TASK TO CARRY OUT » In your copy, leave out the pictures and repeat every record exactly.

DATA PROVIDED »
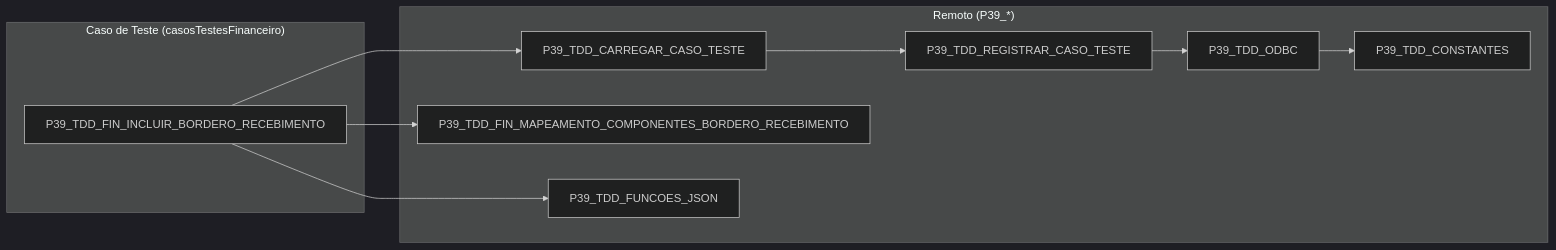
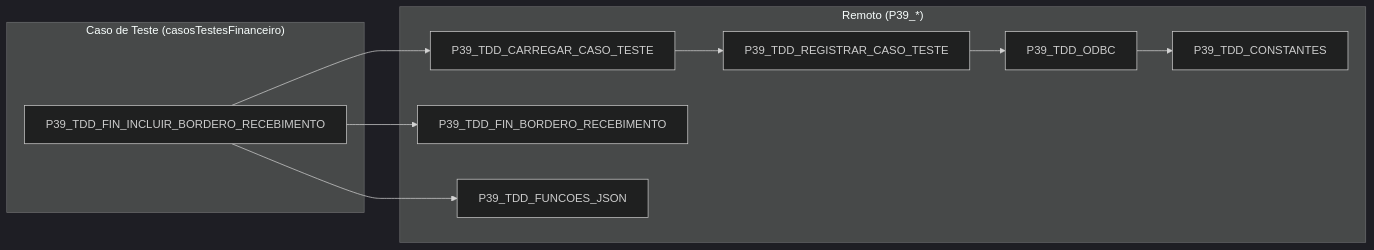
Before and after one commit to ModulosTestesAutomatizados/TestesAutomatizadosERP: the diagram in docs/MAPEAMENTO_AST_USES_UNITS/historico/financeiro/P39_TDD_FIN_INCLUIR_BORDERO_RECEBIMENTO.md, drawn with Mermaid (dark theme). The commit also changed other lines of this file and 79 other files, not shown here.

````diff
--- a/docs/MAPEAMENTO_AST_USES_UNITS/historico/financeiro/P39_TDD_FIN_INCLUIR_BORDERO_RECEBIMENTO.md
+++ b/docs/MAPEAMENTO_AST_USES_UNITS/historico/financeiro/P39_TDD_FIN_INCLUIR_BORDERO_RECEBIMENTO.md
@@ -8,23 +8,23 @@
 ```mermaid
 flowchart LR
     subgraph CASO["Caso de Teste (casosTestesFinanceiro)"]
         INCLUIR["P39_TDD_FIN_INCLUIR_BORDERO_RECEBIMENTO"]
     end
 
     subgraph REMOTO["Remoto (P39_*)"]
         CARREGAR["P39_TDD_CARREGAR_CASO_TESTE"]
-        MAP_RECEB["P39_TDD_FIN_MAPEAMENTO_COMPONENTES_BORDERO_RECEBIMENTO"]
+        MAP_RECEB["P39_TDD_FIN_BORDERO_RECEBIMENTO"]
         REGISTRAR["P39_TDD_REGISTRAR_CASO_TESTE"]
         FUNCOES_JSON["P39_TDD_FUNCOES_JSON"]
         ODBC["P39_TDD_ODBC"]
         CONSTANTES["P39_TDD_CONSTANTES"]
     end
 
     INCLUIR --> CARREGAR
     INCLUIR --> MAP_RECEB
     INCLUIR --> FUNCOES_JSON
 
     CARREGAR --> REGISTRAR
     REGISTRAR --> ODBC
     ODBC --> CONSTANTES
 ```
````
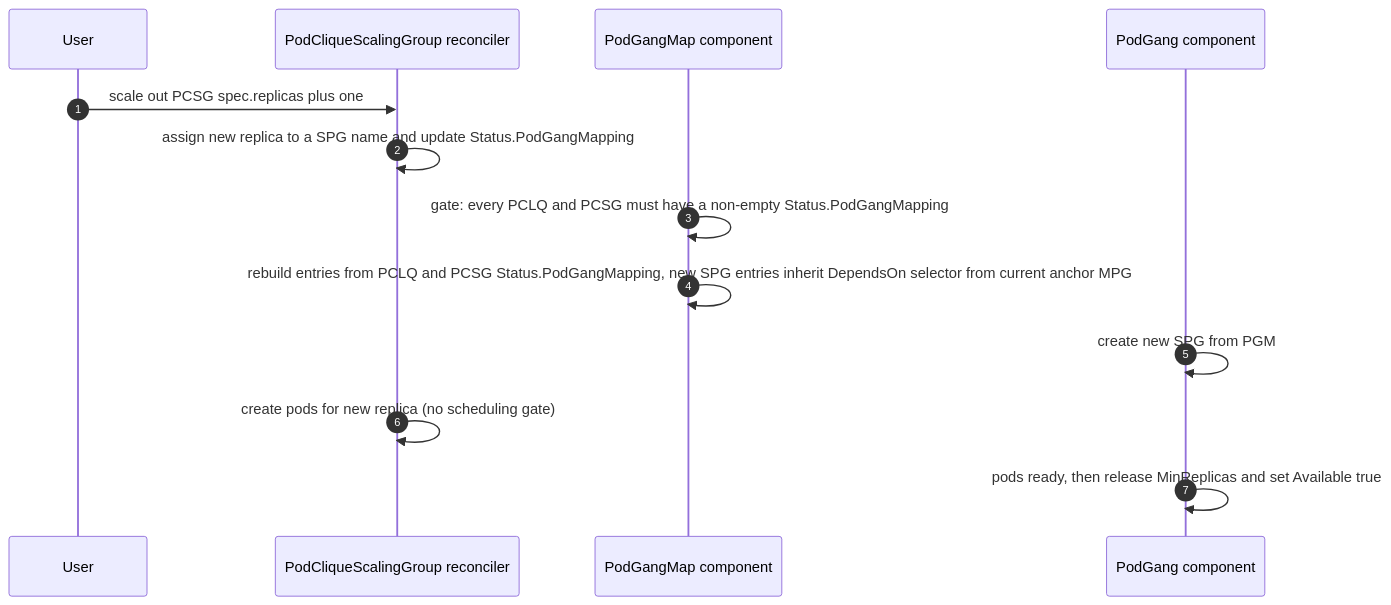
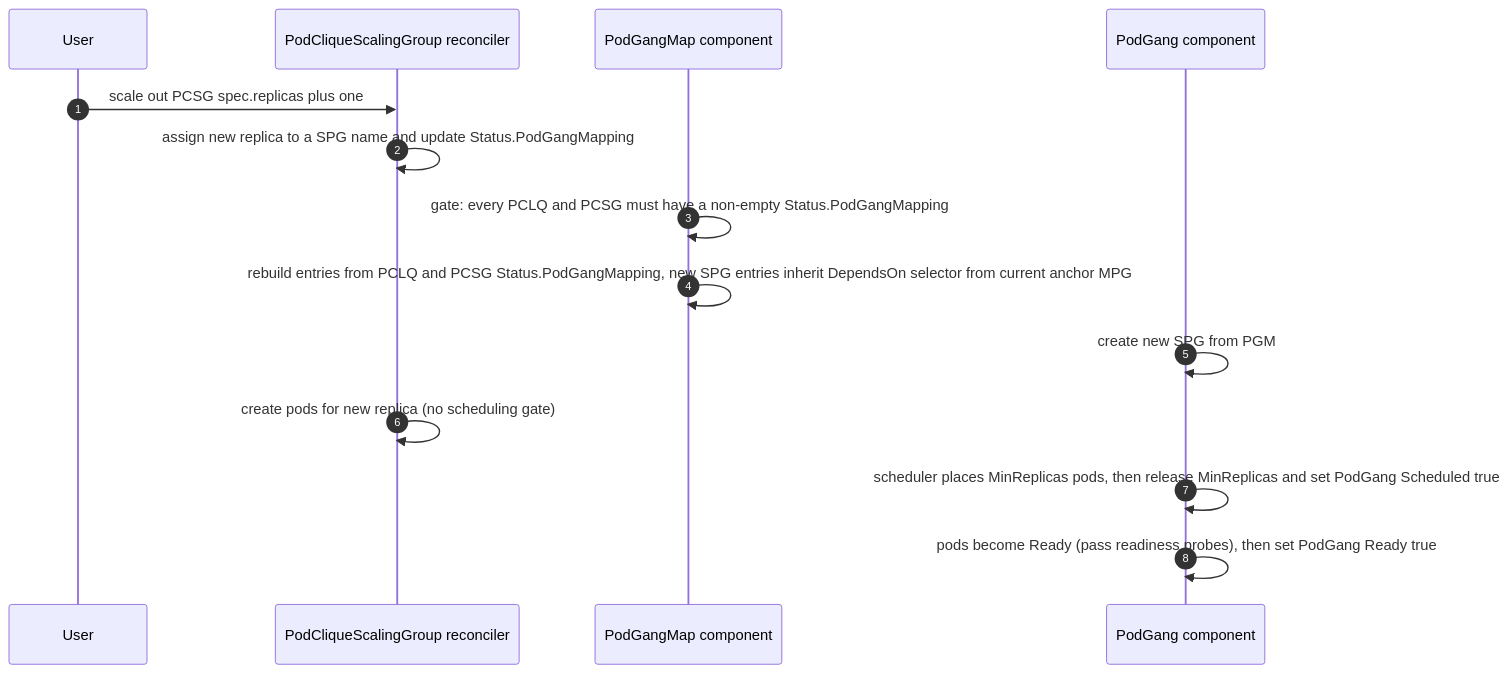
Before and after one commit to ai-dynamo/grove: the third of 5 diagrams in docs/proposals/393-coherent-rolling-updates/README.md, drawn with Mermaid. The commit also changed other lines of this file, not shown here.

````diff
--- a/docs/proposals/393-coherent-rolling-updates/README.md
+++ b/docs/proposals/393-coherent-rolling-updates/README.md
@@ -586,16 +583,17 @@
 ```mermaid
 sequenceDiagram
   autonumber
   participant User
   participant PCSG as PodCliqueScalingGroup reconciler
   participant PGM as PodGangMap component
   participant PG as PodGang component
 
   User->>PCSG: scale out PCSG spec.replicas plus one
   PCSG->>PCSG: assign new replica to a SPG name and update Status.PodGangMapping
   PGM->>PGM: gate: every PCLQ and PCSG must have a non-empty Status.PodGangMapping
   PGM->>PGM: rebuild entries from PCLQ and PCSG Status.PodGangMapping, new SPG entries inherit DependsOn selector from current anchor MPG
   PG->>PG: create new SPG from PGM
   PCSG->>PCSG: create pods for new replica (no scheduling gate)
-  PG->>PG: pods ready, then release MinReplicas and set Available true
+  PG->>PG: scheduler places MinReplicas pods, then release MinReplicas and set PodGang Scheduled true
+  PG->>PG: pods become Ready (pass readiness probes), then set PodGang Ready true
 ```
````
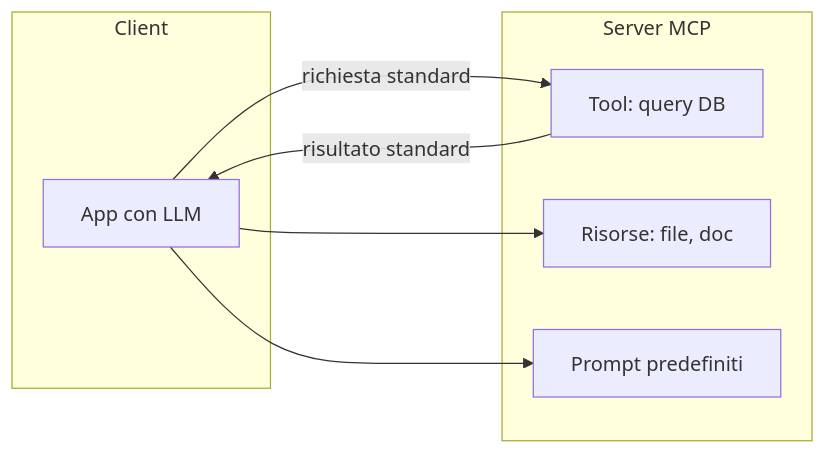
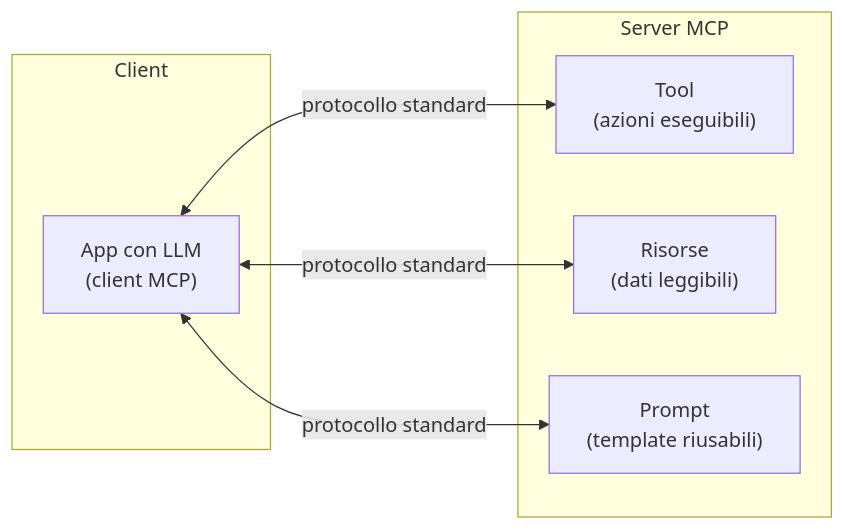
The diagram in docs/building/mcp.md (federicoinzirillo/playbook), drawn with Mermaid before and after one commit. The commit also changed other lines of this file and 16 other files, not shown here.

````diff
--- a/docs/building/mcp.md
+++ b/docs/building/mcp.md
@@ -19,15 +31,14 @@
 ```mermaid
 flowchart LR
   subgraph Client
-    A[App con LLM]
+    A["App con LLM\n(client MCP)"]
   end
   subgraph Server MCP
-    B[Tool: query DB]
-    C[Risorse: file, doc]
-    D[Prompt predefiniti]
+    B["Tool\n(azioni eseguibili)"]
+    C["Risorse\n(dati leggibili)"]
+    D["Prompt\n(template riusabili)"]
   end
-  A -->|richiesta standard| B
-  A --> C
-  A --> D
-  B -->|risultato standard| A
+  A <-->|"protocollo standard"| B
+  A <-->|"protocollo standard"| C
+  A <-->|"protocollo standard"| D
 ```
````
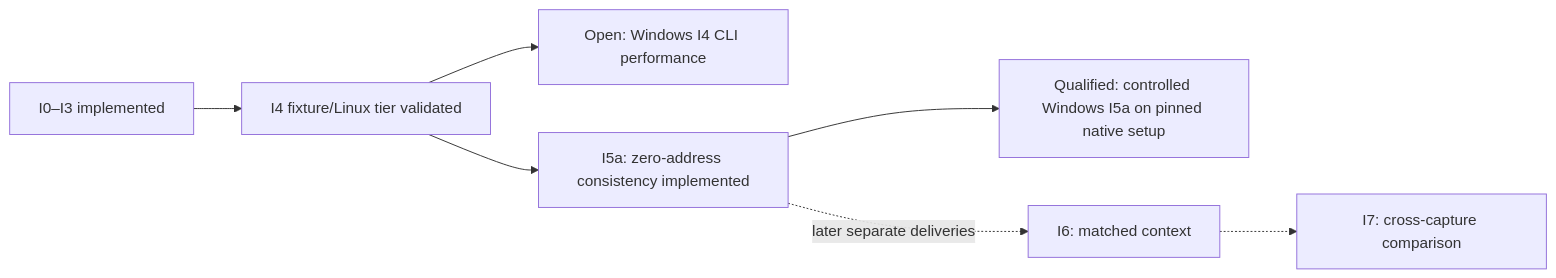
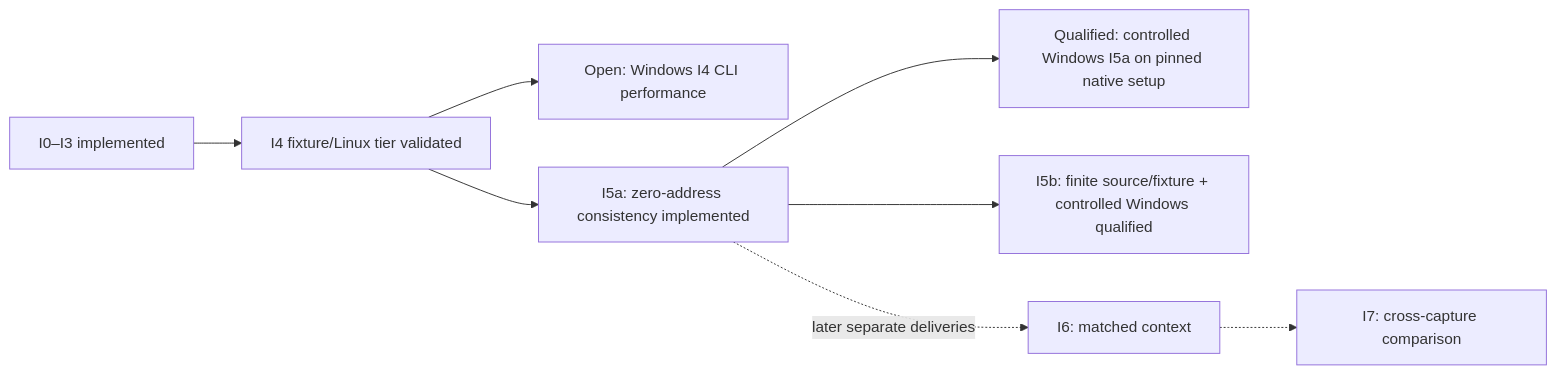
Before and after one commit to NzSN/Ariadne: the diagram in Plans/investigation-layer.md, drawn with Mermaid. The commit also changed other lines of this file and 116 other files, not shown here.

````diff
--- a/Plans/investigation-layer.md
+++ b/Plans/investigation-layer.md
@@ -63,9 +72,10 @@
 ```mermaid
 flowchart LR
     Delivered["I0–I3 implemented"] --> Tier["I4 fixture/Linux tier validated"]
     Tier --> Windows["Open: Windows I4 CLI performance"]
     Tier --> I5["I5a: zero-address consistency implemented"]
     I5 --> I5Windows["Qualified: controlled Windows I5a on pinned native setup"]
+    I5 --> I5b["I5b: finite source/fixture + controlled Windows qualified"]
     I5 -. "later separate deliveries" .-> I6["I6: matched context"]
     I6 -.-> I7["I7: cross-capture comparison"]
 ```
````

RESULT FOR THIS EXERCISE »
Before and after one commit to ModulosTestesAutomatizados/TestesAutomatizadosERP: the diagram in docs/MAPEAMENTO_AST_USES_UNITS/historico/financeiro/P39_TDD_FIN_INCLUIR_BORDERO_RECEBIMENTO.md, drawn with Mermaid (dark theme). The commit also changed other lines of this file and 79 other files, not shown here.

````diff
--- a/docs/MAPEAMENTO_AST_USES_UNITS/historico/financeiro/P39_TDD_FIN_INCLUIR_BORDERO_RECEBIMENTO.md
+++ b/docs/MAPEAMENTO_AST_USES_UNITS/historico/financeiro/P39_TDD_FIN_INCLUIR_BORDERO_RECEBIMENTO.md
@@ -8,23 +8,23 @@
 ```mermaid
 flowchart LR
     subgraph CASO["Caso de Teste (casosTestesFinanceiro)"]
         INCLUIR["P39_TDD_FIN_INCLUIR_BORDERO_RECEBIMENTO"]
     end
 
     subgraph REMOTO["Remoto (P39_*)"]
         CARREGAR["P39_TDD_CARREGAR_CASO_TESTE"]
-        MAP_RECEB["P39_TDD_FIN_MAPEAMENTO_COMPONENTES_BORDERO_RECEBIMENTO"]
+        MAP_RECEB["P39_TDD_FIN_BORDERO_RECEBIMENTO"]
         REGISTRAR["P39_TDD_REGISTRAR_CASO_TESTE"]
         FUNCOES_JSON["P39_TDD_FUNCOES_JSON"]
         ODBC["P39_TDD_ODBC"]
         CONSTANTES["P39_TDD_CONSTANTES"]
     end
 
     INCLUIR --> CARREGAR
     INCLUIR --> MAP_RECEB
     INCLUIR --> FUNCOES_JSON
 
     CARREGAR --> REGISTRAR
     REGISTRAR --> ODBC
     ODBC --> CONSTANTES
 ```
````
Before and after one commit to ai-dynamo/grove: the third of 5 diagrams in docs/proposals/393-coherent-rolling-updates/README.md, drawn with Mermaid. The commit also changed other lines of this file, not shown here.

````diff
--- a/docs/proposals/393-coherent-rolling-updates/README.md
+++ b/docs/proposals/393-coherent-rolling-updates/README.md
@@ -586,16 +583,17 @@
 ```mermaid
 sequenceDiagram
   autonumber
   participant User
   participant PCSG as PodCliqueScalingGroup reconciler
   participant PGM as PodGangMap component
   participant PG as PodGang component
 
   User->>PCSG: scale out PCSG spec.replicas plus one
   PCSG->>PCSG: assign new replica to a SPG name and update Status.PodGangMapping
   PGM->>PGM: gate: every PCLQ and PCSG must have a non-empty Status.PodGangMapping
   PGM->>PGM: rebuild entries from PCLQ and PCSG Status.PodGangMapping, new SPG entries inherit DependsOn selector from current anchor MPG
   PG->>PG: create new SPG from PGM
   PCSG->>PCSG: create pods for new replica (no scheduling gate)
-  PG->>PG: pods ready, then release MinReplicas and set Available true
+  PG->>PG: scheduler places MinReplicas pods, then release MinReplicas and set PodGang Scheduled true
+  PG->>PG: pods become Ready (pass readiness probes), then set PodGang Ready true
 ```
````
The diagram in docs/building/mcp.md (federicoinzirillo/playbook), drawn with Mermaid before and after one commit. The commit also changed other lines of this file and 16 other files, not shown here.

````diff
--- a/docs/building/mcp.md
+++ b/docs/building/mcp.md
@@ -19,15 +31,14 @@
 ```mermaid
 flowchart LR
   subgraph Client
-    A[App con LLM]
+    A["App con LLM\n(client MCP)"]
   end
   subgraph Server MCP
-    B[Tool: query DB]
-    C[Risorse: file, doc]
-    D[Prompt predefiniti]
+    B["Tool\n(azioni eseguibili)"]
+    C["Risorse\n(dati leggibili)"]
+    D["Prompt\n(template riusabili)"]
   end
-  A -->|richiesta standard| B
-  A --> C
-  A --> D
-  B -->|risultato standard| A
+  A <-->|"protocollo standard"| B
+  A <-->|"protocollo standard"| C
+  A <-->|"protocollo standard"| D
 ```
````
Before and after one commit to NzSN/Ariadne: the diagram in Plans/investigation-layer.md, drawn with Mermaid. The commit also changed other lines of this file and 116 other files, not shown here.

````diff
--- a/Plans/investigation-layer.md
+++ b/Plans/investigation-layer.md
@@ -63,9 +72,10 @@
 ```mermaid
 flowchart LR
     Delivered["I0–I3 implemented"] --> Tier["I4 fixture/Linux tier validated"]
     Tier --> Windows["Open: Windows I4 CLI performance"]
     Tier --> I5["I5a: zero-address consistency implemented"]
     I5 --> I5Windows["Qualified: controlled Windows I5a on pinned native setup"]
+    I5 --> I5b["I5b: finite source/fixture + controlled Windows qualified"]
     I5 -. "later separate deliveries" .-> I6["I6: matched context"]
     I6 -.-> I7["I7: cross-capture comparison"]
 ```
````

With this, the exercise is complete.